* [Task brief]
Take every line of the material below that includes the string "edit" and copy it out.
╭─ Data for the task
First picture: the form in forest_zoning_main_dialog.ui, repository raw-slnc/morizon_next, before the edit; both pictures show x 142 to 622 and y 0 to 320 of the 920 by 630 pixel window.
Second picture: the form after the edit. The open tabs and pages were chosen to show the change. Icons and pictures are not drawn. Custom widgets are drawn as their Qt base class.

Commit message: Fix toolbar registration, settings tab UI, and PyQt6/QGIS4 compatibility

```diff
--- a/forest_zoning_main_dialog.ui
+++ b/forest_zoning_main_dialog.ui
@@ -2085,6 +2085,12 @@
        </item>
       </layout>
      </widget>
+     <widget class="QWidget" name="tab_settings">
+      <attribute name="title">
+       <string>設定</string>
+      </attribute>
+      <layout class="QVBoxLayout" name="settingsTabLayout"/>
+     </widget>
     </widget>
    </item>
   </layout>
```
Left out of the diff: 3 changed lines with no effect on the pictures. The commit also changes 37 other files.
╰─
* [Expected answer]
First picture: the form in forest_zoning_main_dialog.ui, repository raw-slnc/morizon_next, before the edit; both pictures show x 142 to 622 and y 0 to 320 of the 920 by 630 pixel window.
Second picture: the form after the edit. The open tabs and pages were chosen to show the change. Icons and pictures are not drawn. Custom widgets are drawn as their Qt base class.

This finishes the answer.